Lessons of the Father’s

Fathers across North America today are celebrating Father’s Day, a day on which fathers are celebrated for the impact they make on their children’s life. I never celebrated one Father’s Day with my dad. Heck, we never really celebrated much of anything during his short life. He has been gone 15 years, and it’s on days like today that I get to wondering what it would have been like to really experience what having a father was all about.

He really was a typical “bon-vivant” and there are parts of his character that I see in myself. I am gregarious and outgoing like he was, and I am a hopeless and incurable flirt and romantic. His impulsivity has been transmitted to me too, and I am trying to learn to channel it in a healthy way.

Whoever my father was, there were at least three good things he did in his life – that was that through him, and my beloved mother, myself and my siblings came into existence. That, and that alone, is reason enough to honour his memory today. For if it were not for him, I wouldn’t be me, and I wouldn’t have my children, and that just does not bear thinking about.
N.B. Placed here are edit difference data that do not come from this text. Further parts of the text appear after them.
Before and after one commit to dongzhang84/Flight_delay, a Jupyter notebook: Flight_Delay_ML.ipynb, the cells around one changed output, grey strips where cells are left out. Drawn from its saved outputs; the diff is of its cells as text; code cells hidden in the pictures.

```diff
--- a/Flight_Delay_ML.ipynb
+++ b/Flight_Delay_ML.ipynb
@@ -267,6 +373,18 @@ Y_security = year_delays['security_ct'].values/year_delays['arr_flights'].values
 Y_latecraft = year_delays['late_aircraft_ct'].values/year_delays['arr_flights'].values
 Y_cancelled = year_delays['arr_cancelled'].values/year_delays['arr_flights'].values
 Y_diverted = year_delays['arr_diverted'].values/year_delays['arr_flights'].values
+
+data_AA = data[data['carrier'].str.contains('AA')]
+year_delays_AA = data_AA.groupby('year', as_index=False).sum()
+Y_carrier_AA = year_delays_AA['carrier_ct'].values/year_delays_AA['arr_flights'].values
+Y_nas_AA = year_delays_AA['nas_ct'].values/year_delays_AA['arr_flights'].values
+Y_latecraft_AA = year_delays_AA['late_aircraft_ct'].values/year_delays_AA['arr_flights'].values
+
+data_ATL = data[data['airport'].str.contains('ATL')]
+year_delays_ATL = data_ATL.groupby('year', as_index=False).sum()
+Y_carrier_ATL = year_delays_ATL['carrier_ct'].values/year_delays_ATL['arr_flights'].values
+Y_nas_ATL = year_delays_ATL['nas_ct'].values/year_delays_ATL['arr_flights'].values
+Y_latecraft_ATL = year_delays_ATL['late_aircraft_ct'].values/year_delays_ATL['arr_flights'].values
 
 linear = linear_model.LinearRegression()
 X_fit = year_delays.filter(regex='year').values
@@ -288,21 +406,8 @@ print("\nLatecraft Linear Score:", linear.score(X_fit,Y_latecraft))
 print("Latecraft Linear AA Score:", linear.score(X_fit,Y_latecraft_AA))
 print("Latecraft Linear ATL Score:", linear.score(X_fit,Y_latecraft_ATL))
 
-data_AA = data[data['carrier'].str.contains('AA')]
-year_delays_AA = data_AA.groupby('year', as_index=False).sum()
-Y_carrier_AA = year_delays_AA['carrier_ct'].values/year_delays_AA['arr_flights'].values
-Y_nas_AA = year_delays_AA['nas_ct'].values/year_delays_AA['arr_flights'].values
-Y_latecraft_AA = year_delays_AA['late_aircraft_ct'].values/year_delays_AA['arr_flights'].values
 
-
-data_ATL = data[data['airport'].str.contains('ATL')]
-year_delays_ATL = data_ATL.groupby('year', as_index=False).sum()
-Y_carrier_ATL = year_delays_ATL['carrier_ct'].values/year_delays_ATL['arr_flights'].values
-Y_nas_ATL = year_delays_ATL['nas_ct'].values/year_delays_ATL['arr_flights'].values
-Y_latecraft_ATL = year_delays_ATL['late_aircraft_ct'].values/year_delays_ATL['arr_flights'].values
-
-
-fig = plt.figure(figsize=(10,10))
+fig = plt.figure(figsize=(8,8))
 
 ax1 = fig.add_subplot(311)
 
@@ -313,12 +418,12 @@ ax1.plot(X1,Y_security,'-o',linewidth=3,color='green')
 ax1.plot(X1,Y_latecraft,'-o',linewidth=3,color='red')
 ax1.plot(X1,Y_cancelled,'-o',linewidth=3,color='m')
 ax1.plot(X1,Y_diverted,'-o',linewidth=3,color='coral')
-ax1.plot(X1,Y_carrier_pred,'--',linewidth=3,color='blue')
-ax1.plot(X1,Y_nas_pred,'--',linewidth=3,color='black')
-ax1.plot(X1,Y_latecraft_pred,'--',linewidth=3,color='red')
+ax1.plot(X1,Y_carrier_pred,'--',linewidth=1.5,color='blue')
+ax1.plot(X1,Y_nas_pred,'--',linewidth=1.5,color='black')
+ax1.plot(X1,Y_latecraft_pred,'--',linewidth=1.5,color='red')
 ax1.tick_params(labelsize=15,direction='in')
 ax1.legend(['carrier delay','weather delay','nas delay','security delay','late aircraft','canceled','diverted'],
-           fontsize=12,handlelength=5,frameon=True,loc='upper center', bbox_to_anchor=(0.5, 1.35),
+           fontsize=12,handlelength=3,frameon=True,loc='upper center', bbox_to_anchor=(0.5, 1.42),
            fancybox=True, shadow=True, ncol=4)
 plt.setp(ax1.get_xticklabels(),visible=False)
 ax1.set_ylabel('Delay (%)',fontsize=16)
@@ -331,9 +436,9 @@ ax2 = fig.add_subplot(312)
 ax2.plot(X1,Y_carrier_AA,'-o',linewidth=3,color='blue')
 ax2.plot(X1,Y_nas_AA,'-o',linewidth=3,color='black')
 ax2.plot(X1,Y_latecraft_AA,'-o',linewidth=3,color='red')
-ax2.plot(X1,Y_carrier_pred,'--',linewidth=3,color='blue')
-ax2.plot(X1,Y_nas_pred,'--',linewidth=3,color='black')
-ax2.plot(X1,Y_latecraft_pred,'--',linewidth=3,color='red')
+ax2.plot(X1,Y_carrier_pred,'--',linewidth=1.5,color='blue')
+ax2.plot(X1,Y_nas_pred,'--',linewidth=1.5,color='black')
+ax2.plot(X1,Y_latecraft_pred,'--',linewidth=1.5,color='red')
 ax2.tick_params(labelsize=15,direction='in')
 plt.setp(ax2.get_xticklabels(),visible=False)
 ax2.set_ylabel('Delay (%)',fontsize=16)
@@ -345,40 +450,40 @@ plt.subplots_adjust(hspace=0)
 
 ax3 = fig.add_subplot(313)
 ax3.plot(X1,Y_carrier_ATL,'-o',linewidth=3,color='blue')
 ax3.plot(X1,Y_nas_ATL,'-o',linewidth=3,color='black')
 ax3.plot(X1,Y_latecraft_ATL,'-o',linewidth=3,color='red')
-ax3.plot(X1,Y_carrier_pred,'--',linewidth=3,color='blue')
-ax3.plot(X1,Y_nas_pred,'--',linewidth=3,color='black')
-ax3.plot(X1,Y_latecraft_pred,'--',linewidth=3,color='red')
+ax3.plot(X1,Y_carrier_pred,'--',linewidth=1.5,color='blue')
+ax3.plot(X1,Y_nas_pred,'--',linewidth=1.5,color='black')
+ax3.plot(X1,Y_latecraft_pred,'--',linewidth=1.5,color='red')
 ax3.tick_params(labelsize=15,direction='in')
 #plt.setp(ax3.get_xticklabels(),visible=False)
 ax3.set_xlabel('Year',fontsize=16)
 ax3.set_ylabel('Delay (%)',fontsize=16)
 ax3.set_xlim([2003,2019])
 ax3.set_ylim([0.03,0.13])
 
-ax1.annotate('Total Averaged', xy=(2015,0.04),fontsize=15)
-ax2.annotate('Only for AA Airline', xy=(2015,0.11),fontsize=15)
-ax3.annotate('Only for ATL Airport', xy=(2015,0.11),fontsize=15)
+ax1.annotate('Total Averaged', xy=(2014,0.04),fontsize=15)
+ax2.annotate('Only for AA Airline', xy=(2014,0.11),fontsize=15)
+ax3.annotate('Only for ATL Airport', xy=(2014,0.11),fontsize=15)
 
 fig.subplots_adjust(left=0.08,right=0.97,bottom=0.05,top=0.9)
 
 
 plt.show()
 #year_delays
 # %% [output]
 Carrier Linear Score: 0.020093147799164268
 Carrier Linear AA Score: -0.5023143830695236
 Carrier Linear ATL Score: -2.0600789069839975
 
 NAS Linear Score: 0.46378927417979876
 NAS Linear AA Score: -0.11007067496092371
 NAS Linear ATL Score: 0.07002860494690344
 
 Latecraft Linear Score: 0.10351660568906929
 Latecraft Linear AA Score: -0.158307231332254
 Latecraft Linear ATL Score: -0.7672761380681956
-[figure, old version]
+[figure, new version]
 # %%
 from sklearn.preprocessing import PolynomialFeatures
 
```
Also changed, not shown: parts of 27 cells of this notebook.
Dad – I have missed you all my life, but now missing you is different. I know you will never be a part of my life. I know that there were so many missed opportunities – on both sides, but I also know that you did your best with the tools you had. I know on some level that you loved me, even if you were never able to express it. I have nothing much to remember you by, except for a few fading memories and even fewer photographs, and the stories we have heard from friends and relatives since your passing. We never really knew you, and I know that I mourn that loss too. I pray that your soul has found peace wherever it is, and that your soul is reunited with that of your dear parents who loved you more than anyone ever loved a child. You were so lucky to have them as your parents. I was so blessed to have them as my grandparents – thank you.
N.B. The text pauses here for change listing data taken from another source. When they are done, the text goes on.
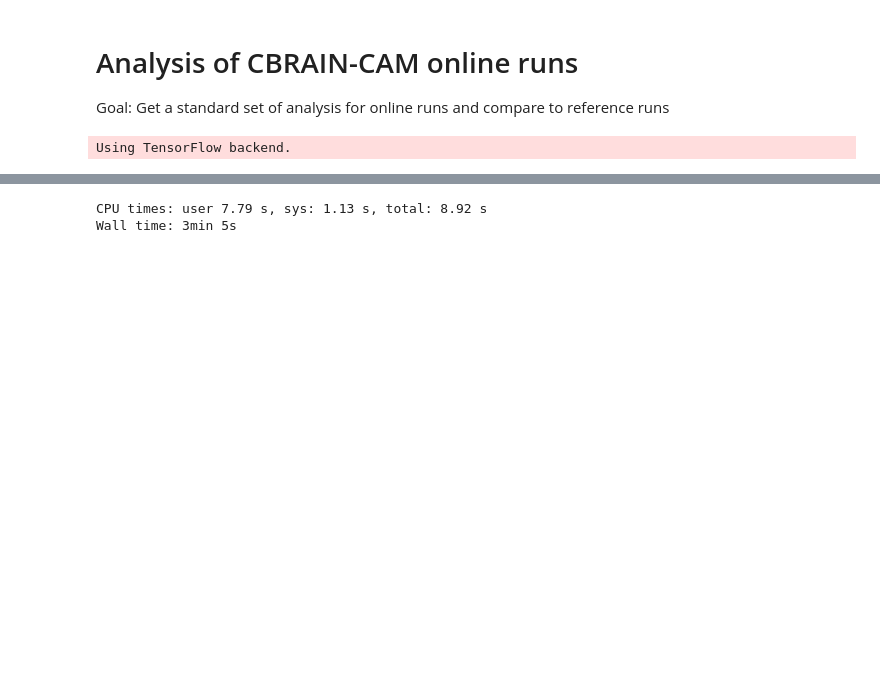
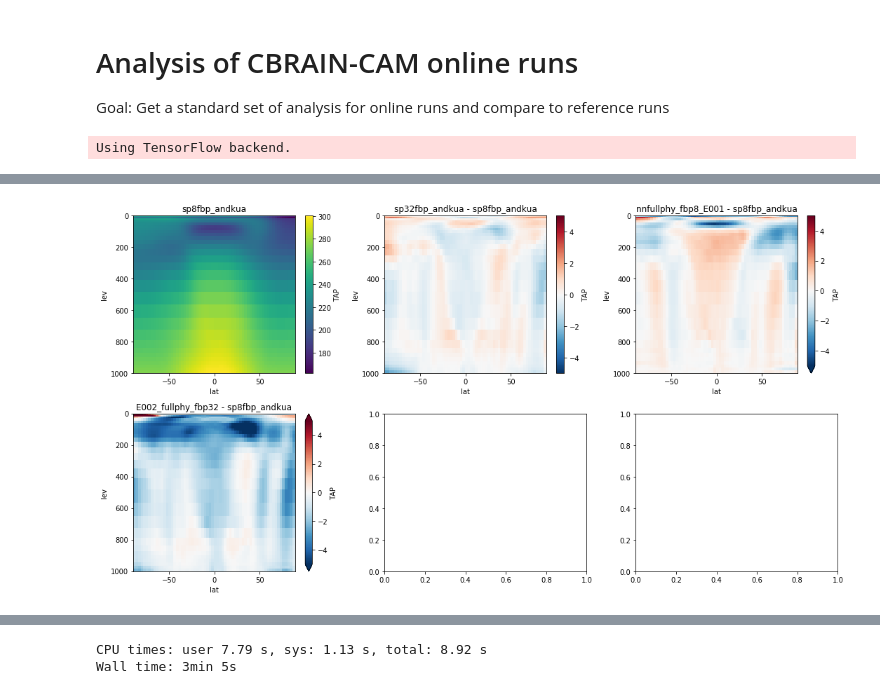
Before and after one commit to raspstephan/CBRAIN-CAM, a Jupyter notebook: notebooks/dev/cbrain-cam-analysis.ipynb, the cells around one changed output, grey strips where cells are left out. Saved outputs shown, nothing was run; the diff lists cells and outputs as text; code cells hidden in the pictures; blank space fills up the shorter version.

```diff
--- a/notebooks/dev/cbrain-cam-analysis.ipynb
+++ b/notebooks/dev/cbrain-cam-analysis.ipynb
@@ -15,0 +23,5 @@ Using TensorFlow backend.
+# %%
+exps = ['sp8fbp_andkua', 'sp32fbp_andkua', 'nnfullphy_fbp8_E001', 'E002_fullphy_fbp32']
+# %%
+%%time
+h0s = {e : xr.open_mfdataset(f'{DATA_DIR}{e}/*.h0.0000*', decode_times=False) for e in exps}
@@ -30,0 +34,15 @@ def animate_lat_lon(a, interval=100, **kwargs):
+# %%
+for d in h0s.values(): d['vTAP'] = vint(d, 'TAP', C_P); d['vQAP'] = vint(d, 'QAP', L_S)
+# %%
+def compare(func, exps, ref=None, **kwargs):
+    npanels = len(exps) if ref is None else len(exps) + 1
+    ncols=min(3, npanels); nrows=int(np.ceil(npanels/ncols))
+    fig, axs = plt.subplots(nrows, ncols, figsize=(15, 4*nrows));
+    if ref is None:
+        [func(h0s[e]).plot(ax=ax, **kwargs) for e, ax in zip(exps, axs.flat)]
+        [ax.set_title(e) for e, ax in zip(exps, axs.flat)]
+    else:
+        yi = kwargs['yincrease'] if 'yincrease' in kwargs.keys() else None
+        func(h0s[ref]).plot(ax=axs.flat[0], yincrease=yi); axs.flat[0].set_title(ref)
+        [(func(h0s[e])-func(h0s[ref])).plot(ax=ax, **kwargs) for e, ax in zip(exps, axs.flat[1:])]
+        [ax.set_title(f'{e} - {ref}') for e, ax in zip(exps, axs.flat[1:])]
@@ -30,0 +54,6 @@ def animate_lat_lon(a, interval=100, **kwargs):
+# %%
+compare(lambda d: d['TAP'].mean(('time', 'lon')), exps[1:], ref = 'sp8fbp_andkua', yincrease=False,
+        vmin=-5, vmax=5, cmap='RdBu_r')
+plt.tight_layout()
+# %% [output]
+[figure, added]
```
Also changed, not shown: parts of 10 cells of this notebook, 4 other files.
By remembering my father today I am grateful for the chance I had to be with him in his final hours, to have been a part of something so much bigger than myself. I thank G-d that He created my father and through him He created me and through me my children. My father lived a short life, but left a legacy in his children to carry on, and to be the best that we could be. If there is one lesson I can take from my father’s life, it is to live each day to the full, for we never know what tomorrow may bring.

– Hadassah Sabo Milner

Hadassah maintains the In The Pink blog on life and Judaism.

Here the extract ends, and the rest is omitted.